I have sold my D90 which was my limited use 3rd camera for professional use. I plan on getting a D7000 to replace this need. Based on what I have seen so far, I think the D7000 can be used in several professional capacities.
I think in the end, what constitutes professional photography is what buyers are willing to purchase. If somebody with no training hangs up their shingle and declares themselves a pro and people are willing to pay them money, then in my book they have met the minimum requirements. But just because someone is willing to pay you does not make you a "good photographer" or a great one.
I shoot mostly weddings and the prices I charge reflect my capabilities and training based and on what my market will pay for these skills. There are many wedding photographers who charge more and deserve it. There are countless others who charge less. My work holds up well against them and I have no problems charging what I feel that I deserve, especially when I see some other "pro" photographers work.

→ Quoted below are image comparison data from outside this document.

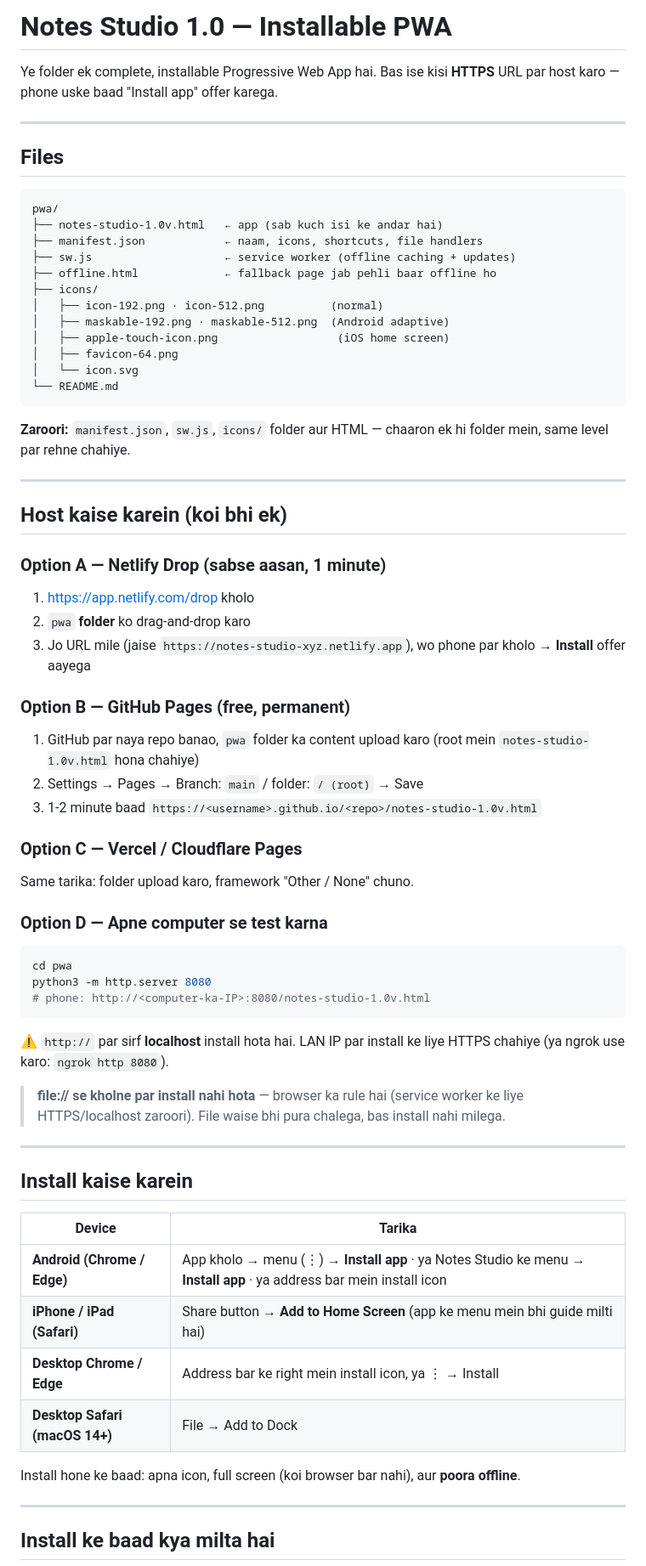
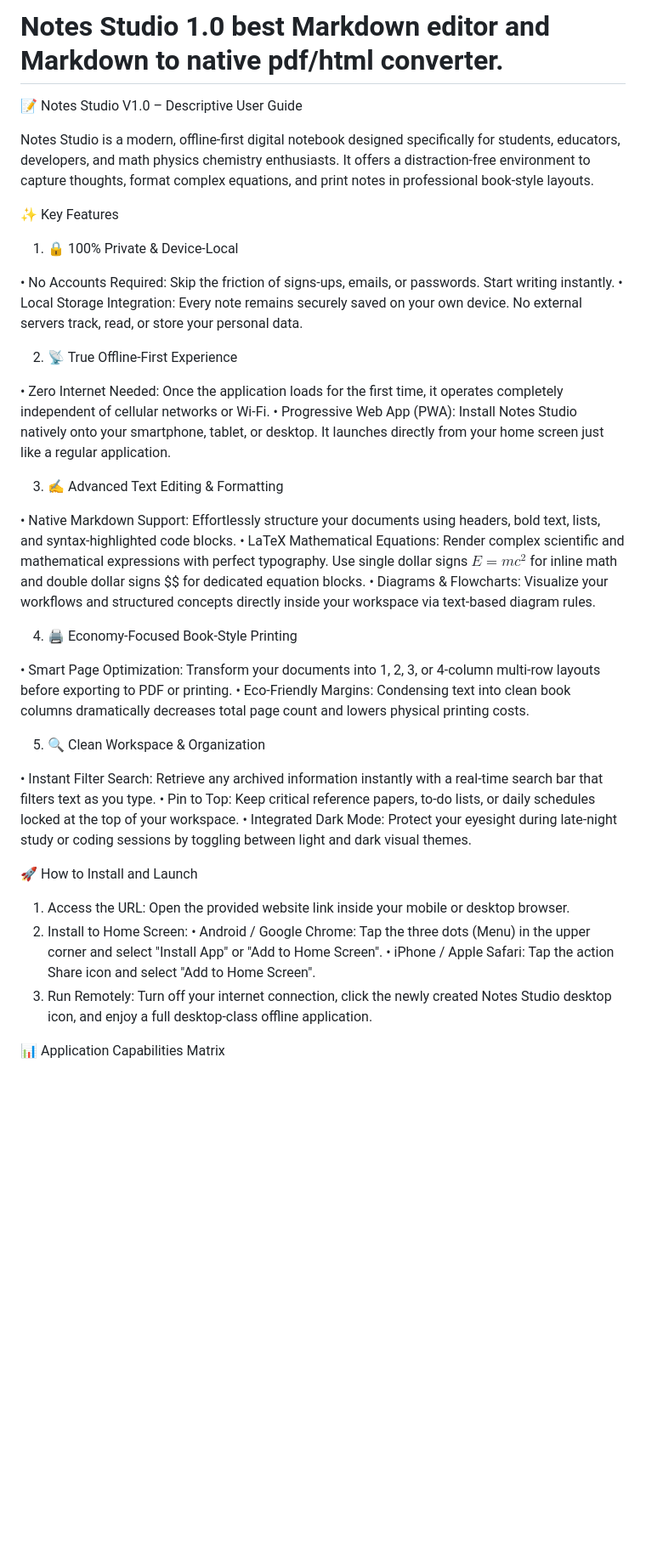
Before and after one commit to yaygtm/notes-studio-1.0v, a Markdown page: README.md, the part around one of its changes. Shown at 85% size. GitHub-like rendering; blank space fills up the shorter version.

````diff
--- a/README.md
+++ b/README.md
@@ -1,69 +1,47 @@
-# Notes Studio 1.0 — Installable PWA
+# Notes Studio 1.0 best Markdown editor and Markdown to native pdf/html converter.
 
-Ye folder ek complete, installable Progressive Web App hai. Bas ise kisi **HTTPS** URL par host karo — phone uske baad "Install app" offer karega.
+📝 Notes Studio V1.0 – Descriptive User Guide
 
----
+Notes Studio is a modern, offline-first digital notebook designed specifically for students, educators, developers, and math physics chemistry enthusiasts. It offers a distraction-free environment to capture thoughts, format complex equations, and print notes in professional book-style layouts.
 
-## Files
+✨ Key Features
 
-```
-pwa/
-├── notes-studio-1.0v.html   ← app (sab kuch isi ke andar hai)
-├── manifest.json            ← naam, icons, shortcuts, file handlers
-├── sw.js                    ← service worker (offline caching + updates)
-├── offline.html             ← fallback page jab pehli baar offline ho
-├── icons/
-│   ├── icon-192.png · icon-512.png          (normal)
-│   ├── maskable-192.png · maskable-512.png  (Android adaptive)
-│   ├── apple-touch-icon.png                  (iOS home screen)
-│   ├── favicon-64.png
-│   └── icon.svg
-└── README.md
-```
 
-**Zaroori:** `manifest.json`, `sw.js`, `icons/` folder aur HTML — chaaron ek hi folder mein, same level par rehne chahiye.
+1. 🔒 100% Private & Device-Local
 
----
+• No Accounts Required: Skip the friction of signs-ups, emails, or passwords. Start writing instantly.
+• Local Storage Integration: Every note remains securely saved on your own device. No external servers track, read, or store your personal data.
 
-## Host kaise karein (koi bhi ek)
+2. 📡 True Offline-First Experience
 
-### Option A — Netlify Drop (sabse aasan, 1 minute)
-1. https://app.netlify.com/drop kholo
-2. `pwa` **folder** ko drag-and-drop karo
-3. Jo URL mile (jaise `https://notes-studio-xyz.netlify.app`), wo phone par kholo → **Install** offer aayega
+• Zero Internet Needed: Once the application loads for the first time, it operates completely independent of cellular networks or Wi-Fi.
+• Progressive Web App (PWA): Install Notes Studio natively onto your smartphone, tablet, or desktop. It launches directly from your home screen just like a regular application.
 
-### Option B — GitHub Pages (free, permanent)
-1. GitHub par naya repo banao, `pwa` folder ka content upload karo (root mein `notes-studio-1.0v.html` hona chahiye)
-2. Settings → Pages → Branch: `main` / folder: `/ (root)` → Save
-3. 1-2 minute baad `https://<username>.github.io/<repo>/notes-studio-1.0v.html`
+3. ✍️ Advanced Text Editing & Formatting
 
-### Option C — Vercel / Cloudflare Pages
-Same tarika: folder upload karo, framework "Other / None" chuno.
+• Native Markdown Support: Effortlessly structure your documents using headers, bold text, lists, and syntax-highlighted code blocks.
+• LaTeX Mathematical Equations: Render complex scientific and mathematical expressions with perfect typography. Use single dollar signs $E = mc^2$ for inline math and double dollar signs $$ for dedicated equation blocks.
+• Diagrams & Flowcharts: Visualize your workflows and structured concepts directly inside your workspace via text-based diagram rules.
 
-### Option D — Apne computer se test karna
-```bash
-cd pwa
-python3 -m http.server 8080
-# phone: http://<computer-ka-IP>:8080/notes-studio-1.0v.html
-```
-⚠️ `http://` par sirf **localhost** install hota hai. LAN IP par install ke liye HTTPS chahiye (ya ngrok use karo: `ngrok http 8080`).
+4. 🖨️ Economy-Focused Book-Style Printing
 
-> **file:// se kholne par install nahi hota** — browser ka rule hai (service worker ke liye HTTPS/localhost zaroori). File waise bhi pura chalega, bas install nahi milega.
+• Smart Page Optimization: Transform your documents into 1, 2, 3, or 4-column multi-row layouts before exporting to PDF or printing.
+• Eco-Friendly Margins: Condensing text into clean book columns dramatically decreases total page count and lowers physical printing costs.
 
----
+5. 🔍 Clean Workspace & Organization
 
-## Install kaise karein
+• Instant Filter Search: Retrieve any archived information instantly with a real-time search bar that filters text as you type.
+• Pin to Top: Keep critical reference papers, to-do lists, or daily schedules locked at the top of your workspace.
+• Integrated Dark Mode: Protect your eyesight during late-night study or coding sessions by toggling between light and dark visual themes.
 
-| Device | Tarika |
-|---|---|
-| **Android (Chrome / Edge)** | App kholo → menu (⋮) → **Install app** · ya Notes Studio ke menu → **Install app** · ya address bar mein install icon |
-| **iPhone / iPad (Safari)** | Share button → **Add to Home Screen** (app ke menu mein bhi guide milti hai) |
-| **Desktop Chrome / Edge** | Address bar ke right mein install icon, ya ⋮ → Install |
-| **Desktop Safari (macOS 14+)** | File → Add to Dock |
+🚀 How to Install and Launch
 
-Install hone ke baad: apna icon, full screen (koi browser bar nahi), aur **poora offline**.
+1. Access the URL: Open the provided website link inside your mobile or desktop browser.
+2. Install to Home Screen:
+	• Android / Google Chrome: Tap the three dots (Menu) in the upper corner and select "Install App" or "Add to Home Screen".
+	• iPhone / Apple Safari: Tap the action Share icon and select "Add to Home Screen".
+3. Run Remotely: Turn off your internet connection, click the newly created Notes Studio desktop icon, and enjoy a full desktop-class offline application.
 
----
+📊 Application Capabilities Matrix
 
-## Install ke baad kya milta hai
 
````
Also changed, not shown: other parts of README.md (+5 -54 lines).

There are formalized degrees that one can obtain in photography. And there are also certifications. Just as in in many other professions, a degree does not guarantee professionalism. And nor does the lack of a degree indicate the lack of expertise. I have seen excellent wedding photography from shooters without any degrees. In this particular line of photography, customer referrals and personal tastes account for most of the buying decisions. If your work looks good, people will hire you regardless of any certifications. In fact, I cannot remember one prospective wedding client who ever inquired about my qualifications in many years. They do, from time to time, inquire about what equipment that you use. And this is one of the biggest drawbacks from using a camera like a D7000 for this work is the perception by some clients that if you are using a camera that they could afford, perhaps they could get a friend who also owns one to shoot their event just as well. Since I have a D3 and professional lenses, I have never (knowingly) lost a client due to the camera that I use.